The Star Tribune’s Christopher Snowbeck writes, “A federal judge has ordered UnitedHealth Group to reprocess tens of thousands of claims from behavioral health patients to remedy its past usage of overly restrictive coverage guidelines — a ‘fundamentally flawed’ approach, the judge ruled last year, that was ‘tainted’ by the health insurer’s financial interests. … The division used the guidelines ‘to protect its bottom line’, Spero wrote in his order this week. United Behavioral Health (UBH) ‘lied to state regulators’ to conceal misconduct, the judge wrote, and executives responsible for the guidelines ‘deliberately attempted to mislead the court at trial in this matter.’”

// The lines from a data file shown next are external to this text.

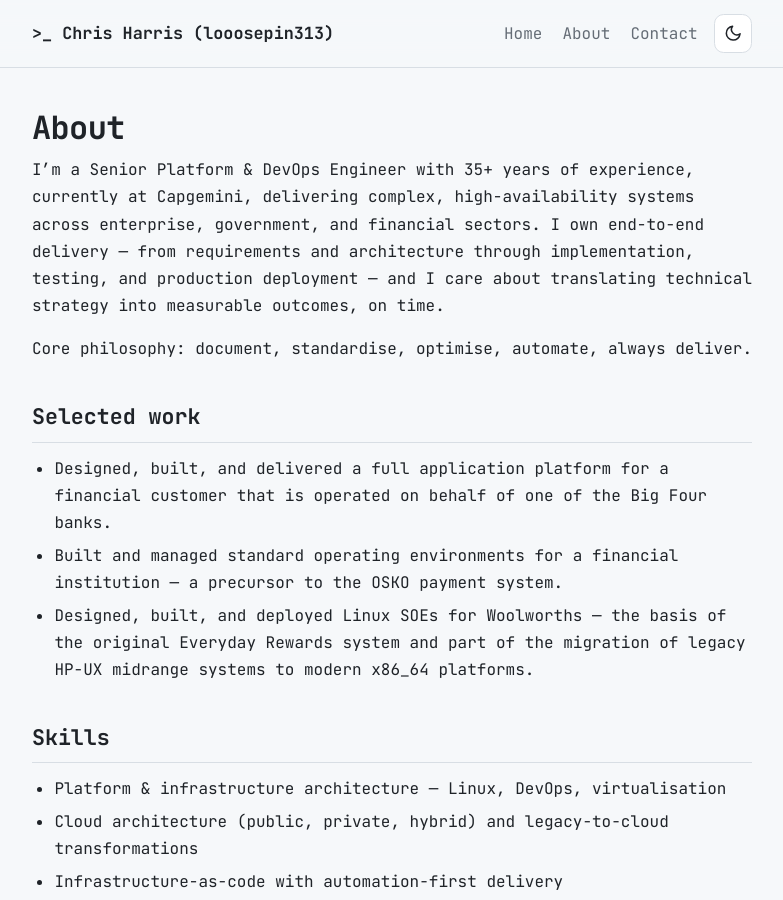
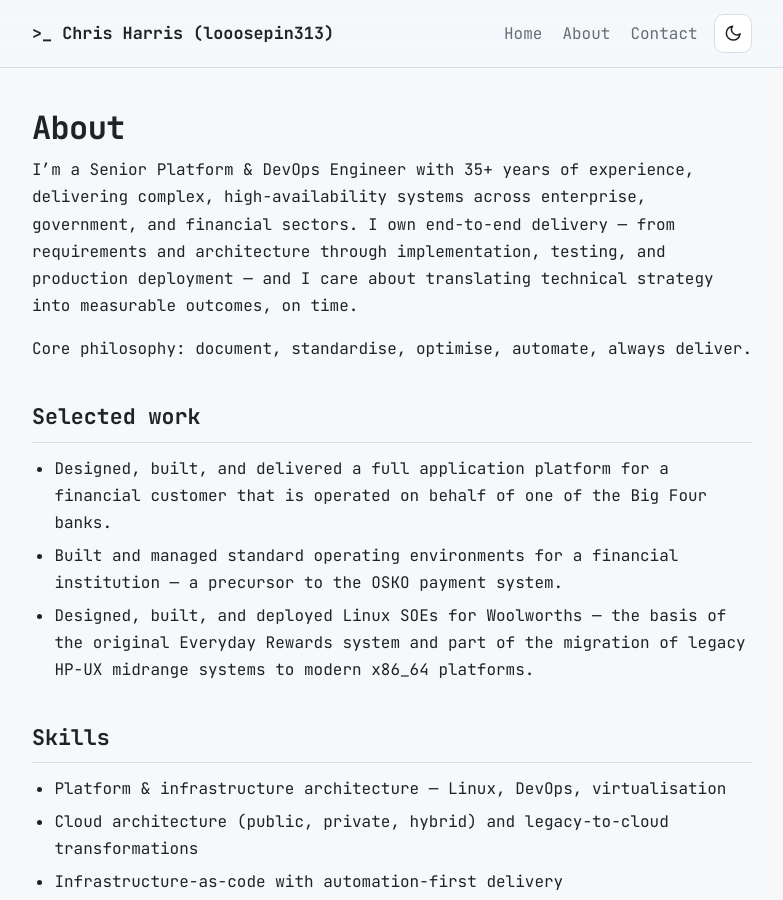
Before and after one commit to loosepin313/loosepin313.github.io, a Jekyll site: the page built from about.md, in a window 1280 px wide and 900 px high. Shown: the whole window, without its empty margins (248-1031 px from the left). Built offline with Jekyll 4.4.1, drawn with Linux system fonts in a browser that asks for light colours.

Commit message:
Remove employer mention from about page

```diff
--- a/about.md
+++ b/about.md
@@ -4,7 +4,7 @@ title: About
 permalink: /about/
 ---
 
-I'm a Senior Platform &amp; DevOps Engineer with 35+ years of experience, currently at Capgemini, delivering complex, high-availability systems across enterprise, government, and financial sectors. I own end-to-end delivery — from requirements and architecture through implementation, testing, and production deployment — and I care about translating technical strategy into measurable outcomes, on time.
+I'm a Senior Platform &amp; DevOps Engineer with 35+ years of experience, delivering complex, high-availability systems across enterprise, government, and financial sectors. I own end-to-end delivery — from requirements and architecture through implementation, testing, and production deployment — and I care about translating technical strategy into measurable outcomes, on time.
 
 Core philosophy: document, standardise, optimise, automate, always deliver.
 
```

In the Pioneer Press, Josh Verges writes: “A Minnetonka attorney who worked with chiropractors to rip off auto insurance companies was sentenced Wednesday to 16 months in prison. William Kyle Sutor, 38, pleaded guilty in February to conspiracy to commit health care fraud. Federal prosecutors said Sutor hired ‘runners’ to recruit clients who were supposedly injured in car crashes. The same runners would work with chiropractors who would fraudulently bill auto insurance companies for those clients’ care, taking advantage of the state’s no-fault insurance law, which requires insurers to pay their clients’ medical bills, whether the crash was their fault or not. Numerous chiropractors have been prosecuted in the scheme, some going to prison for several years, but Sutor is the only lawyer charged so far.”

Also or MPR, Jon Collins writes: “An attorney for former police officer Mohamed Noor argued before the Minnesota Court of Appeals Wednesday that Noor’s convictions should be reversed or that he should be given a new trial. Noor is serving prison time after he was convicted last year of third-degree murder and second-degree manslaughter for the shooting death of 911 caller Justine Ruszczyk in Minneapolis in July 2017. Defense attorney Thomas Plunkett told the three-judge appeals panel that the charges against Noor were not appropriate.”